#### Task item
Without changing a character, return the entries, but not the images they hold.

Dataset records
--------------------------------------------------

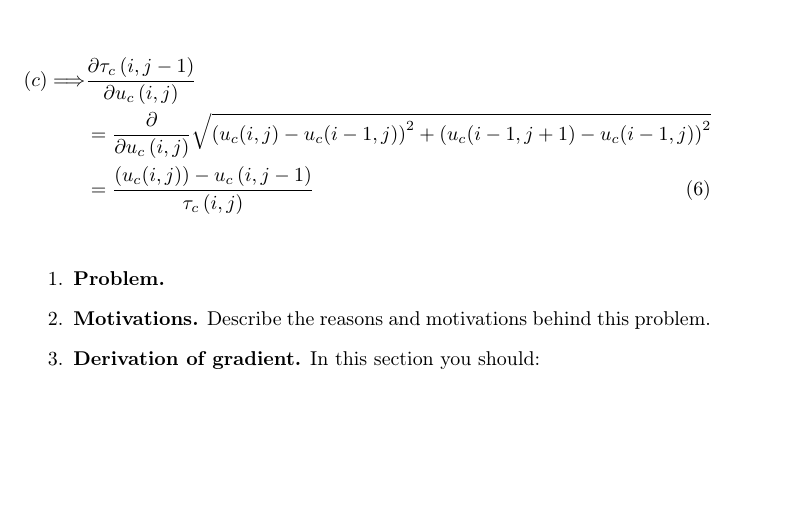
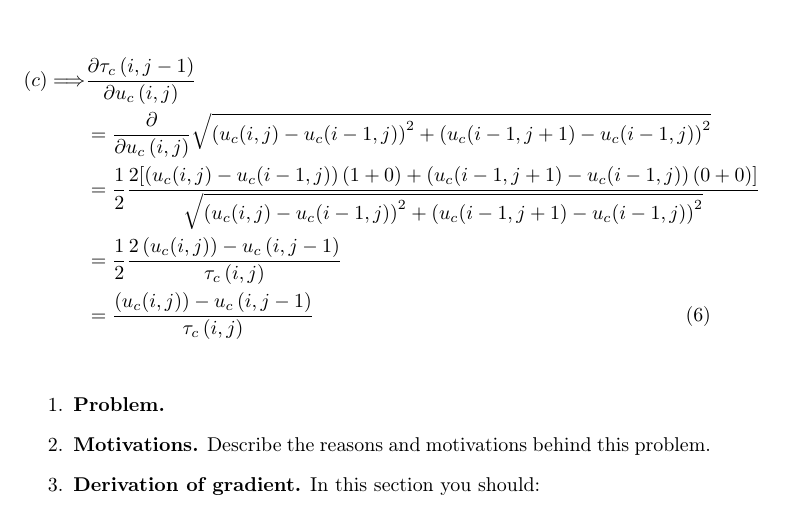
Before and after one commit to simplay/convex_opt, a LaTeX document (1/report/project1.tex): part of page 3 of 4, cut so that both start at the same text, the shorter picture padded with empty space. Compiled offline with pdfLaTeX.

Commit message:
Derived regularization term (c)

```diff
--- a/1/report/project1.tex
+++ b/1/report/project1.tex
@@ -114,6 +114,8 @@ Next I will derive explicit expressions for the terms $\bf{(a)}$, $\bf{(b)}$ and
 (c) \Longrightarrow
 	& \frac{\partial{\tau_{c}\left(i,j-1\right)}}{\partial u_{c}\left(i,j\right)} \nonumber \\
 	&= \frac{\partial}{\partial{u_{c}\left(i,j\right)}} \sqrt{ \left(u_{c}(i,j)-u_{c}(i-1,j)\right)^2 + \left(u_{c}(i-1,j+1) - u_{c}(i-1,j)\right)^2} \nonumber \\
+	&=  \frac{1}{2} \frac{2 [\left(u_{c}(i,j)-u_{c}(i-1,j)\right)(1 + 0) + \left(u_{c}(i-1,j+1) - u_{c}(i-1,j)\right)(0+0)]}{\sqrt{ \left(u_{c}(i,j)-u_{c}(i-1,j)\right)^2 + \left(u_{c}(i-1,j+1) - u_{c}(i-1,j)\right)^2}} \nonumber \\
+	&= \frac{1}{2} \frac{2 \left(u_{c}(i,j)\right)-u_{c} \left(i,j-1\right)}{\tau_{c}\left(i,j\right)} \nonumber \\
 	&= \frac{\left(u_{c}(i,j)\right)-u_{c} \left(i,j-1\right)}{\tau_{c}\left(i,j\right)}
 \end{align}
 
```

--------------------------------------------------

#### Task result
Before and after one commit to simplay/convex_opt, a LaTeX document (1/report/project1.tex): part of page 3 of 4, cut so that both start at the same text, the shorter picture padded with empty space. Compiled offline with pdfLaTeX.

Commit message:
Derived regularization term (c)

```diff
--- a/1/report/project1.tex
+++ b/1/report/project1.tex
@@ -114,6 +114,8 @@ Next I will derive explicit expressions for the terms $\bf{(a)}$, $\bf{(b)}$ and
 (c) \Longrightarrow
 	& \frac{\partial{\tau_{c}\left(i,j-1\right)}}{\partial u_{c}\left(i,j\right)} \nonumber \\
 	&= \frac{\partial}{\partial{u_{c}\left(i,j\right)}} \sqrt{ \left(u_{c}(i,j)-u_{c}(i-1,j)\right)^2 + \left(u_{c}(i-1,j+1) - u_{c}(i-1,j)\right)^2} \nonumber \\
+	&=  \frac{1}{2} \frac{2 [\left(u_{c}(i,j)-u_{c}(i-1,j)\right)(1 + 0) + \left(u_{c}(i-1,j+1) - u_{c}(i-1,j)\right)(0+0)]}{\sqrt{ \left(u_{c}(i,j)-u_{c}(i-1,j)\right)^2 + \left(u_{c}(i-1,j+1) - u_{c}(i-1,j)\right)^2}} \nonumber \\
+	&= \frac{1}{2} \frac{2 \left(u_{c}(i,j)\right)-u_{c} \left(i,j-1\right)}{\tau_{c}\left(i,j\right)} \nonumber \\
 	&= \frac{\left(u_{c}(i,j)\right)-u_{c} \left(i,j-1\right)}{\tau_{c}\left(i,j\right)}
 \end{align}
 
```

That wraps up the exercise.